(What is required) This exercise asks for every line of the material that includes the word "textwidth".

-------- Extracted data

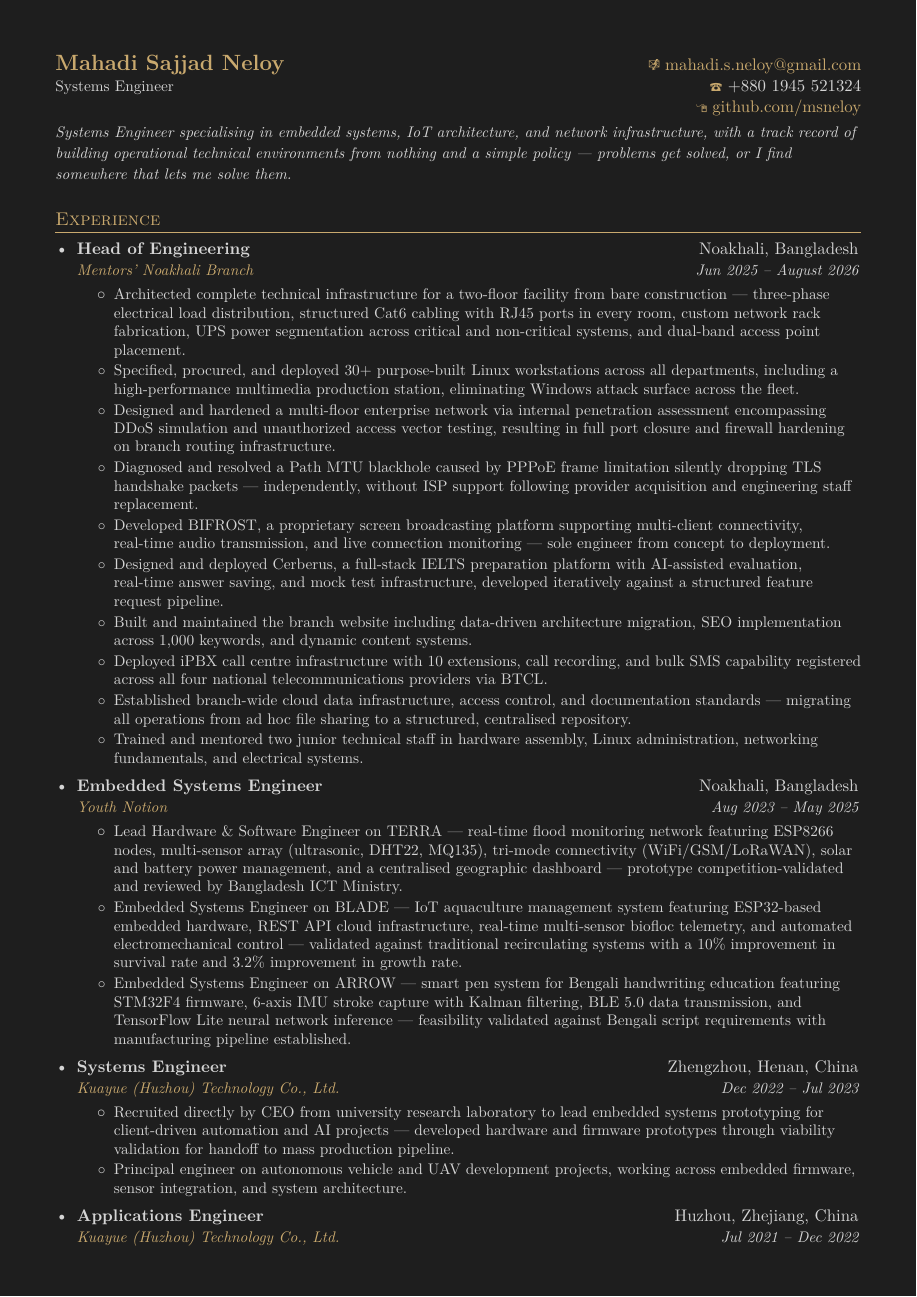
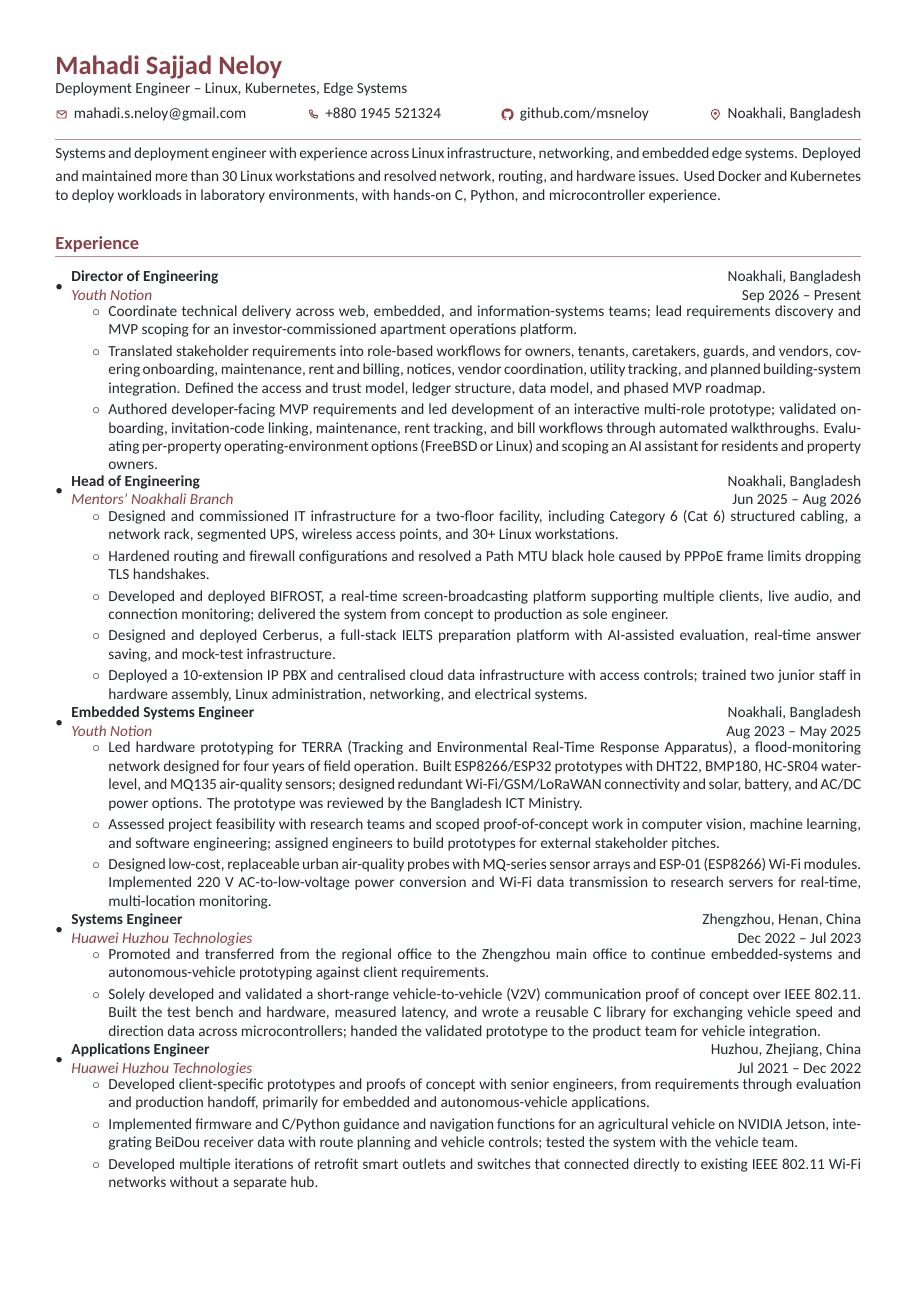
Before and after one commit to msneloy/msneloy, a LaTeX CV (resume.tex): page 1 of 2. Compiled offline with XeLaTeX.

Commit message:
docs: tailor deployment engineer resume
Tailor the CV for the Deployment Engineer role at goodBytz. Add a focused profile summary covering Linux deployment, networking, embedded systems, and lab Kubernetes experience. Refine wording across experience, education, skills, certifications, and languages, and include the contact icon assets used in the resume header.

```diff
--- a/resume.tex
+++ b/resume.tex
@@ -5,17 +6,22 @@
 
 \documentclass[a4paper,11pt]{article}
 
+\usepackage{fontspec}
+\setmainfont{Carlito}
+\setsansfont{Carlito}
 \usepackage{latexsym}
 \usepackage[empty]{fullpage}
 \usepackage{titlesec}
 \usepackage{marvosym}
+\usepackage{graphicx}
 \usepackage[usenames,dvipsnames]{color}
 \usepackage{verbatim}
 \usepackage{enumitem}
 \usepackage[hidelinks]{hyperref}
 \usepackage{fancyhdr}
 \usepackage{xcolor}
-\usepackage{pagecolor}
+\usepackage{array}
+\usepackage{needspace}
 
 \pagestyle{fancy}
 \fancyhf{}
@@ -92,64 +84,74 @@
 \begin{document}
 
 %----------HEADING-----------
-\begin{tabular*}{\textwidth}{l@{\extracolsep{\fill}}r}
-  \textbf{\href{https://github.com/msneloy}{\Large\color{accentcolor} Mahadi Sajjad Neloy}} &
-  {\small\color{accentcolor}\Email\ }\href{mailto:mahadi.s.neloy@gmail.com}{\color{accentcolor}mahadi.s.neloy@gmail.com}\\
-  {\small\color{textcolor}Systems Engineer} &
-  {\small\color{accentcolor}\Telefon\ }\color{textcolor}+880~1945~521324 \\
-  & {\small\color{accentcolor}\ComputerMouse\ }\href{https://github.com/msneloy}{\color{accentcolor}github.com/msneloy} \\
-\end{tabular*}
+\noindent{\LARGE\textbf{\color{accentcolor}Mahadi Sajjad Neloy}}\\[-1pt]
+{\small Deployment Engineer -- Linux, Kubernetes, Edge Systems}\par
+\vspace{3pt}
+\noindent{\small\begin{tabular*}{\textwidth}{@{}l@{\extracolsep{\fill}}l@{\extracolsep{\fill}}l@{\extracolsep{\fill}}l@{}}
+  \mbox{\raisebox{-1.2pt}{\includegraphics[height=8pt]{assets/email.pdf}}\hspace{4pt}\href{mailto:mahadi.s.neloy@gmail.com}{mahadi.s.neloy@gmail.com}} &
+  \mbox{\raisebox{-1.2pt}{\includegraphics[height=8pt]{assets/phone.pdf}}\hspace{4pt}\href{https://wa.me/8801945521324}{+880 1945 521324}} &
+  \mbox{\raisebox{-1.2pt}{\includegraphics[height=8pt]{assets/github.pdf}}\hspace{4pt}\href{https://github.com/msneloy}{github.com/msneloy}} &
+  \mbox{\raisebox{-1.2pt}{\includegraphics[height=8pt]{assets/location.pdf}}\hspace{4pt}Noakhali, Bangladesh}
+\end{tabular*}}
 
-\vspace{4pt}
-\textit{\small\color{textcolor} Systems Engineer specialising in embedded systems, IoT architecture, and network infrastructure, with a track record of building operational technical environments from nothing and a simple policy — problems get solved, or I find somewhere that lets me solve them.}
-\vspace{4pt}
+\vspace{2pt}
+\noindent{\color{rulecolor}\rule{\textwidth}{0.8pt}}
+\vspace{3pt}
+\small Systems and deployment engineer with experience across Linux infrastructure, networking, and embedded edge systems. Deployed and maintained more than 30 Linux workstations and resolved network, routing, and hardware issues. Used Docker and Kubernetes to deploy workloads in laboratory environments, with hands-on C, Python, and microcontroller experience.
+\vspace{2pt}
 
 %-----------EXPERIENCE-----------
 \section{Experience}
   \resumeSubHeadingListStart
 
     \resumeSubheading
+      {Director of Engineering}{Noakhali, Bangladesh}
+      {Youth Notion}{Sep 2026 -- Present}
+      \resumeItemListStart
+        \resumeItem{Coordinate technical delivery across web, embedded, and information-systems teams; lead requirements discovery and MVP scoping for an investor-commissioned apartment operations platform.}
+        \resumeItem{Translated stakeholder requirements into role-based workflows for owners, tenants, caretakers, guards, and vendors, covering onboarding, maintenance, rent and billing, notices, vendor coordination, utility tracking, and planned building-system integration. Defined the access and trust model, ledger structure, data model, and phased MVP roadmap.}
+        \resumeItem{Authored developer-facing MVP requirements and led development of an interactive multi-role prototype; validated onboarding, invitation-code linking, maintenance, rent tracking, and bill workflows through automated walkthroughs. Evaluating per-property operating-environment options (FreeBSD or Linux) and scoping an AI assistant for residents and property owners.}
+      \resumeItemListEnd
+
+    \resumeSubheading
       {Head of Engineering}{Noakhali, Bangladesh}
-      {Mentors' Noakhali Branch}{Jun 2025 -- August 2026}
+      {Mentors' Noakhali Branch}{Jun 2025 -- Aug 2026}
       \resumeItemListStart
-        \resumeItem{Architected complete technical infrastructure for a two-floor facility from bare construction — three-phase electrical load distribution, structured Cat6 cabling with RJ45 ports in every room, custom network rack fabrication, UPS power segmentation across critical and non-critical systems, and dual-band access point placement.}
-        \resumeItem{Specified, procured, and deployed 30+ purpose-built Linux workstations across all departments, including a high-performance multimedia production station, eliminating Windows attack surface across the fleet.}
-        \resumeItem{Designed and hardened a multi-floor enterprise network via internal penetration assessment encompassing DDoS simulation and unauthorized access vector testing, resulting in full port closure and firewall hardening on branch routing infrastructure.}
-        \resumeItem{Diagnosed and resolved a Path MTU blackhole caused by PPPoE frame limitation silently dropping TLS handshake packets — independently, without ISP support following provider acquisition and engineering staff replacement.}
-        \resumeItem{Developed BIFROST, a proprietary screen broadcasting platform supporting multi-client connectivity, real-time audio transmission, and live connection monitoring — sole engineer from concept to deployment.}
-        \resumeItem{Designed and deployed Cerberus, a full-stack IELTS preparation platform with AI-assisted evaluation, real-time answer saving, and mock test infrastructure, developed iteratively against a structured feature request pipeline.}
-        \resumeItem{Built and maintained the branch website including data-driven architecture migration, SEO implementation across 1,000 keywords, and dynamic content systems.}
-        \resumeItem{Deployed iPBX call centre infrastructure with 10 extensions, call recording, and bulk SMS capability registered across all four national telecommunications providers via BTCL.}
-        \resumeItem{Established branch-wide cloud data infrastructure, access control, and documentation standards — migrating all operations from ad hoc file sharing to a structured, centralised repository.}
-        \resumeItem{Trained and mentored two junior technical staff in hardware assembly, Linux administration, networking fundamentals, and electrical systems.}
+        \resumeItem{Designed and commissioned IT infrastructure for a two-floor facility, including Category 6 (Cat 6) structured cabling, a network rack, segmented UPS, wireless access points, and 30+ Linux workstations.}
+        \resumeItem{Hardened routing and firewall configurations and resolved a Path MTU black hole caused by PPPoE frame limits dropping TLS handshakes.}
+        \resumeItem{Developed and deployed BIFROST, a real-time screen-broadcasting platform supporting multiple clients, live audio, and connection monitoring; delivered the system from concept to production as sole engineer.}
+        \resumeItem{Designed and deployed Cerberus, a full-stack IELTS preparation platform with AI-assisted evaluation, real-time answer saving, and mock-test infrastructure.}
+        \resumeItem{Deployed a 10-extension IP PBX and centralised cloud data infrastructure with access controls; trained two junior staff in hardware assembly, Linux administration, networking, and electrical systems.}
       \resumeItemListEnd
 
     \resumeSubheading
       {Embedded Systems Engineer}{Noakhali, Bangladesh}
       {Youth Notion}{Aug 2023 -- May 2025}
       \resumeItemListStart
-        \resumeItem{Lead Hardware \& Software Engineer on TERRA — real-time flood monitoring network featuring ESP8266 nodes, multi-sensor array (ultrasonic, DHT22, MQ135), tri-mode connectivity (WiFi/GSM/LoRaWAN), solar and battery power management, and a centralised geographic dashboard — prototype competition-validated and reviewed by Bangladesh ICT Ministry.}
-        \resumeItem{Embedded Systems Engineer on BLADE — IoT aquaculture management system featuring ESP32-based embedded hardware, REST API cloud infrastructure, real-time multi-sensor biofloc telemetry, and automated electromechanical control — validated against traditional recirculating systems with a 10\% improvement in survival rate and 3.2\% improvement in growth rate.}
-        \resumeItem{Embedded Systems Engineer on ARROW — smart pen system for Bengali handwriting education featuring STM32F4 firmware, 6-axis IMU stroke capture with Kalman filtering, BLE 5.0 data transmission, and TensorFlow Lite neural network inference — feasibility validated against Bengali script requirements with manufacturing pipeline established.}
+        \resumeItem{Led hardware prototyping for \href{https://youthnotion.github.io/TERRA/}{TERRA} (Tracking and Environmental Real-Time Response Apparatus), a flood-monitoring network designed for four years of field operation. Built ESP8266/ESP32 prototypes with DHT22, BMP180, HC-SR04 water-level, and MQ135 air-quality sensors; designed redundant Wi-Fi/GSM/LoRaWAN connectivity and solar, battery, and AC/DC power options. The prototype was reviewed by the Bangladesh ICT Ministry.}
+        \resumeItem{Assessed project feasibility with research teams and scoped proof-of-concept work in computer vision, machine learning, and software engineering; assigned engineers to build prototypes for external stakeholder pitches.}
+        \resumeItem{Designed low-cost, replaceable urban air-quality probes with MQ-series sensor arrays and ESP-01 (ESP8266) Wi-Fi modules. Implemented 220 V AC-to-low-voltage power conversion and Wi-Fi data transmission to research servers for real-time, multi-location monitoring.}
       \resumeItemListEnd
 
     \resumeSubheading
       {Systems Engineer}{Zhengzhou, Henan, China}
-      {Kuayue (Huzhou) Technology Co., Ltd.}{Dec 2022 -- Jul 2023}
+      {Huawei Huzhou Technologies}{Dec 2022 -- Jul 2023}
       \resumeItemListStart
-        \resumeItem{Recruited directly by CEO from university research laboratory to lead embedded systems prototyping for client-driven automation and AI projects — developed hardware and firmware prototypes through viability validation for handoff to mass production pipeline.}
-        \resumeItem{Principal engineer on autonomous vehicle and UAV development projects, working across embedded firmware, sensor integration, and system architecture.}
+        \resumeItem{Promoted and transferred from the regional office to the Zhengzhou main office to continue embedded-systems and autonomous-vehicle prototyping against client requirements.}
+        \resumeItem{Solely developed and validated a short-range vehicle-to-vehicle (V2V) communication proof of concept over IEEE 802.11. Built the test bench and hardware, measured latency, and wrote a reusable C library for exchanging vehicle speed and direction data across microcontrollers; handed the validated prototype to the product team for vehicle integration.}
       \resumeItemListEnd
 
     \resumeSubheading
       {Applications Engineer}{Huzhou, Zhejiang, China}
-      {Kuayue (Huzhou) Technology Co., Ltd.}{Jul 2021 -- Dec 2022}
+      {Huawei Huzhou Technologies}{Jul 2021 -- Dec 2022}
       \resumeItemListStart
-        \resumeItem{Developed embedded application prototypes against client specifications, collaborating with senior engineers on system architecture and viability assessment prior to production handoff.}
+        \resumeItem{Developed client-specific prototypes and proofs of concept with senior engineers, from requirements through evaluation and production handoff, primarily for embedded and autonomous-vehicle applications.}
+        \resumeItem{Implemented firmware and C/Python guidance and navigation functions for an agricultural vehicle on NVIDIA Jetson, integrating BeiDou receiver data with route planning and vehicle controls; tested the system with the vehicle team.}
+        \resumeItem{Developed multiple iterations of retrofit smart outlets and switches that connected directly to existing IEEE 802.11 Wi-Fi networks without a separate hub.}
       \resumeItemListEnd
 
+    \Needspace{12\baselineskip}
     \resumeSubheading
       {Research Analyst}{Huzhou, Zhejiang, China}
       {Cyberspace Security Laboratory -- HUTC}{Jan 2020 -- Jul 2021}
       \resumeItemListStart
-        \resumeItem{Conducted applied research in network security and embedded systems, contributing to laboratory publications and prototype development.}
```
Also changed, not shown: assets/email.pdf (added), assets/email.svg (added), assets/github.pdf (added), assets/github.svg (added), assets/location.pdf (added), assets/location.svg (added), assets/phone.pdf (added), assets/phone.svg (added), resume.tex (130 more changed lines).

----------------

(Solution to the exercise)
-\begin{tabular*}{\textwidth}{l@{\extracolsep{\fill}}r}
+\noindent{\small\begin{tabular*}{\textwidth}{@{}l@{\extracolsep{\fill}}l@{\extracolsep{\fill}}l@{\extracolsep{\fill}}l@{}}
+\noindent{\color{rulecolor}\rule{\textwidth}{0.8pt}}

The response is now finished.